THE TASK: From the records below, return every line containing the word "space".

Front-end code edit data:

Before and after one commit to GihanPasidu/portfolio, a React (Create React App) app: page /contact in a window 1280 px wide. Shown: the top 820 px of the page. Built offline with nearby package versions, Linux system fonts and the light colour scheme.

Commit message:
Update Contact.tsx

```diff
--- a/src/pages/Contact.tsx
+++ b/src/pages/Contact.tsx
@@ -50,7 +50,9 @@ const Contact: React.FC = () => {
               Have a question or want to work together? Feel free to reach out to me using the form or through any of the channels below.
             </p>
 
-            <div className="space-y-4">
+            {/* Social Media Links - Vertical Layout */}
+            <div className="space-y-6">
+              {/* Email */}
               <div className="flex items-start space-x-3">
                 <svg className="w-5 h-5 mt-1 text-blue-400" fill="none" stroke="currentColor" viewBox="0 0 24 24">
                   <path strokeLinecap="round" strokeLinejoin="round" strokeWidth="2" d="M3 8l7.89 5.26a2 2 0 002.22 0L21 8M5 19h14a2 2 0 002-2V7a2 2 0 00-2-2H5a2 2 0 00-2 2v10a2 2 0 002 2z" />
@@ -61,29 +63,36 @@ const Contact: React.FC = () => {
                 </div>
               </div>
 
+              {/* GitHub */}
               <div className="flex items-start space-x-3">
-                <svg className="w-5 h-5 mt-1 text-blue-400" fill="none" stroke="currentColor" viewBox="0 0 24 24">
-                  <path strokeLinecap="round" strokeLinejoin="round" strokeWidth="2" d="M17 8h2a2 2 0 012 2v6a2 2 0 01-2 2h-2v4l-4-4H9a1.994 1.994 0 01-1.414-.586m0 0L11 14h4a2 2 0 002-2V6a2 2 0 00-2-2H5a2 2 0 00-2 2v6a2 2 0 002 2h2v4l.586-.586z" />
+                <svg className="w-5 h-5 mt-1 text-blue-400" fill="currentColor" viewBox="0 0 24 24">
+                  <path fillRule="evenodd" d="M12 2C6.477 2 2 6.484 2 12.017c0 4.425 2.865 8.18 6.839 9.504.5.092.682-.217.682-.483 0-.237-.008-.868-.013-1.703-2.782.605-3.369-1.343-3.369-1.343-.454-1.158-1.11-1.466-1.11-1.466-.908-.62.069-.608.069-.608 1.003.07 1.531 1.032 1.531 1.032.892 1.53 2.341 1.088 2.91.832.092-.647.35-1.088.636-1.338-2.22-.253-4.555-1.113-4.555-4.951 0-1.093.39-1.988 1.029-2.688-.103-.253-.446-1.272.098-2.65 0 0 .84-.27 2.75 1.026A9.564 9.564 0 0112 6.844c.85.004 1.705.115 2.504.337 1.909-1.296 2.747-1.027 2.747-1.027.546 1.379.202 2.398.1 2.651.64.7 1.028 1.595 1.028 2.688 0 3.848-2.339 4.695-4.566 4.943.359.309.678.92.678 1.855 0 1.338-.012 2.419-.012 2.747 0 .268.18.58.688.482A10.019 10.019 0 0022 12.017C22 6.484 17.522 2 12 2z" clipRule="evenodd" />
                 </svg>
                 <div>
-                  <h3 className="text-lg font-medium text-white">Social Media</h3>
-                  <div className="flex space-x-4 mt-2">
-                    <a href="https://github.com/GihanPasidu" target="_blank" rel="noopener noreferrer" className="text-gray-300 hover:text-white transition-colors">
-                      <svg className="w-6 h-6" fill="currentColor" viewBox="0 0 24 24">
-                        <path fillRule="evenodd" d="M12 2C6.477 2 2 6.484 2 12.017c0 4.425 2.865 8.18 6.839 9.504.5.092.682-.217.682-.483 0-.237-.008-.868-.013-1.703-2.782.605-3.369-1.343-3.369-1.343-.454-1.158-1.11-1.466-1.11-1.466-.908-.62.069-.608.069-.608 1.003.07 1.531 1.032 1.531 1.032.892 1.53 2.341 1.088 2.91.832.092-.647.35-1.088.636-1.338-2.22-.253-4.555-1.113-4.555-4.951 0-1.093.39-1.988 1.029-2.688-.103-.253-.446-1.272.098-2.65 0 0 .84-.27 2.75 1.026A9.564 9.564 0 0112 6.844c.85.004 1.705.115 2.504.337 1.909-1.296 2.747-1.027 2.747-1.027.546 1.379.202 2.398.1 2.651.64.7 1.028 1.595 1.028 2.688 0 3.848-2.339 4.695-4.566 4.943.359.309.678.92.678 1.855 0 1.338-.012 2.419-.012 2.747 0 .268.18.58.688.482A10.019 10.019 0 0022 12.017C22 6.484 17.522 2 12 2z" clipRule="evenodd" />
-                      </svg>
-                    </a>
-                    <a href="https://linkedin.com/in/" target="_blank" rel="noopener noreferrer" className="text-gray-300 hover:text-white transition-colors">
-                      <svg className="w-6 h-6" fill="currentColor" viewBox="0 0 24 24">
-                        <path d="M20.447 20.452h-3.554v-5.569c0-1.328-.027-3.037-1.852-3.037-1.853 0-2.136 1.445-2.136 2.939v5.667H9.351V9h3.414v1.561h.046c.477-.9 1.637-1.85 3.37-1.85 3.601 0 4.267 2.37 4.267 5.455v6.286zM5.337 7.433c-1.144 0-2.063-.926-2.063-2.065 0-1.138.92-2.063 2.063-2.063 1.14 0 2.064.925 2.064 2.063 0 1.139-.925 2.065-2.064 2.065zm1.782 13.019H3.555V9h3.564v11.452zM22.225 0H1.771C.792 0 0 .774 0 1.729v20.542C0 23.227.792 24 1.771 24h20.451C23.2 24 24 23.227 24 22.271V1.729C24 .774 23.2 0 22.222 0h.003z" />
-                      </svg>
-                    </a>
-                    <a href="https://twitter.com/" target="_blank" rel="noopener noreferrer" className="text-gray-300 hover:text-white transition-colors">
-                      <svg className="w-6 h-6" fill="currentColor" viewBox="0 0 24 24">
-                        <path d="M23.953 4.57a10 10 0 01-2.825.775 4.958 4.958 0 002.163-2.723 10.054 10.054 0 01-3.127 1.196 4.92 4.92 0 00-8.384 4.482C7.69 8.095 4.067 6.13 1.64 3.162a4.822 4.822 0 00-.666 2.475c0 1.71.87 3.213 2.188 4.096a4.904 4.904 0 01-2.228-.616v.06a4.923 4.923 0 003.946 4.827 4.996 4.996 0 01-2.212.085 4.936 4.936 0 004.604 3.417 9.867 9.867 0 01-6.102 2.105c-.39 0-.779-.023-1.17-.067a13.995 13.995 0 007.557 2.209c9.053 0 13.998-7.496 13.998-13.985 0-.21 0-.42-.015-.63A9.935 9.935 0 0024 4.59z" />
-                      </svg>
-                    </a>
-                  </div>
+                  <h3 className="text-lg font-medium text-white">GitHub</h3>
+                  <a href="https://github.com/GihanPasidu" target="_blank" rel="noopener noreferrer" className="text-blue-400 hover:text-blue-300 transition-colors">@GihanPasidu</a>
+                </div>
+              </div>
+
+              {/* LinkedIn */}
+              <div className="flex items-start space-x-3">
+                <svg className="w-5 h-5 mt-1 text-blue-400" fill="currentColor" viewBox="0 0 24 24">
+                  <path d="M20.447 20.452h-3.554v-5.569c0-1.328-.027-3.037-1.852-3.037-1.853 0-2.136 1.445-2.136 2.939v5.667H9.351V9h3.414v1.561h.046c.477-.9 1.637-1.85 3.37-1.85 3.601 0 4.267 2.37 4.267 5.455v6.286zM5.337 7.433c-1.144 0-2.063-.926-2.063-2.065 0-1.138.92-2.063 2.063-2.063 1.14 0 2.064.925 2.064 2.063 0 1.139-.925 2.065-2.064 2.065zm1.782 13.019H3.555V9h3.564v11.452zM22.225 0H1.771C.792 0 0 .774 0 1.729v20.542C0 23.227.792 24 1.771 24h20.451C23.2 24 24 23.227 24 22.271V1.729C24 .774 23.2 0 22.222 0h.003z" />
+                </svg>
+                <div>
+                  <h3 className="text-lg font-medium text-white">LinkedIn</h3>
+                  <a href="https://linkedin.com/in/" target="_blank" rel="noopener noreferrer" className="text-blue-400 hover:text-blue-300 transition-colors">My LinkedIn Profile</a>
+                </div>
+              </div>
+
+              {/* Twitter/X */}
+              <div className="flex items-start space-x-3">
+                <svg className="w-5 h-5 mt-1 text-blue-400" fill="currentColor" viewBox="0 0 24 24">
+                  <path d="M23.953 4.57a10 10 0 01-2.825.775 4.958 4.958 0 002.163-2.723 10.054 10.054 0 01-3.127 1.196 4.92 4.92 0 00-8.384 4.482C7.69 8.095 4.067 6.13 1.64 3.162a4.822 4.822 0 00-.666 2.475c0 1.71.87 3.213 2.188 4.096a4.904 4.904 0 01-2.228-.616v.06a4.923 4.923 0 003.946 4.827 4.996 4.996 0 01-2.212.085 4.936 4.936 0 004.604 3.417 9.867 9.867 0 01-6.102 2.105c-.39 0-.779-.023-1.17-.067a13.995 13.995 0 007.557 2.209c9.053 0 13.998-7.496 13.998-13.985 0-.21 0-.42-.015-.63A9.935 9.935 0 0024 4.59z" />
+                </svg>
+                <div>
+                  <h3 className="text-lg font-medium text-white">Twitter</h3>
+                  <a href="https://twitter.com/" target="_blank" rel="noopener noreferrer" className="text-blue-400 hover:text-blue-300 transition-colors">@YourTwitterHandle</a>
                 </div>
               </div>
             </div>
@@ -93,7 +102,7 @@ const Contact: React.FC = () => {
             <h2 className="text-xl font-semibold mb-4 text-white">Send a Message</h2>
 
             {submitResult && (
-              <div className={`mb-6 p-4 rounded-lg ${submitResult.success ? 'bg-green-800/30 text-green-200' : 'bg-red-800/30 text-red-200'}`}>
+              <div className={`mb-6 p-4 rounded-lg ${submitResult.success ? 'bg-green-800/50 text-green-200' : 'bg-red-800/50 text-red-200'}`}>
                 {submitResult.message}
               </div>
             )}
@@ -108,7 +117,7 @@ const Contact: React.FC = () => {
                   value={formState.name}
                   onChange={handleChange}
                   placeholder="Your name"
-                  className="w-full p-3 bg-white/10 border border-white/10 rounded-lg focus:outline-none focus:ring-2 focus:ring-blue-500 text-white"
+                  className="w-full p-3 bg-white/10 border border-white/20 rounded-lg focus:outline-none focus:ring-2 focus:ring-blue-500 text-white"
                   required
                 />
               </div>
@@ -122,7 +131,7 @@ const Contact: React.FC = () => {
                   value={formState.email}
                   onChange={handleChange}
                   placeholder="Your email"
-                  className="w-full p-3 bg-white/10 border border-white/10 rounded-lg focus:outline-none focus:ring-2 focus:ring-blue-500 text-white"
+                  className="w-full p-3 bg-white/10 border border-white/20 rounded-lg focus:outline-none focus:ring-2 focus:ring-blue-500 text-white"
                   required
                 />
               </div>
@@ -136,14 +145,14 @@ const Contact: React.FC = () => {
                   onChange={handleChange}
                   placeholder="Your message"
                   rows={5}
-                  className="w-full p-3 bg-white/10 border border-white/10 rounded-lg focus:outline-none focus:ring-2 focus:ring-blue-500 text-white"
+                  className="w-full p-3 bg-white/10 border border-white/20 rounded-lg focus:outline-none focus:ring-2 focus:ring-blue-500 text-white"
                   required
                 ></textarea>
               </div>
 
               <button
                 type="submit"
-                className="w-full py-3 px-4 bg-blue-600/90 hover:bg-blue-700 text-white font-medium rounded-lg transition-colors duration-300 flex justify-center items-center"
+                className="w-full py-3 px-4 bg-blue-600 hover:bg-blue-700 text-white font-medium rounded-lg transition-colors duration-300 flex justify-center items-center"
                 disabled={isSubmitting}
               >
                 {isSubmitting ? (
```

TASK RESULT:
-            <div className="space-y-4">
+            <div className="space-y-6">
               <div className="flex items-start space-x-3">
               <div className="flex items-start space-x-3">
-                  <div className="flex space-x-4 mt-2">
+              <div className="flex items-start space-x-3">
+              <div className="flex items-start space-x-3">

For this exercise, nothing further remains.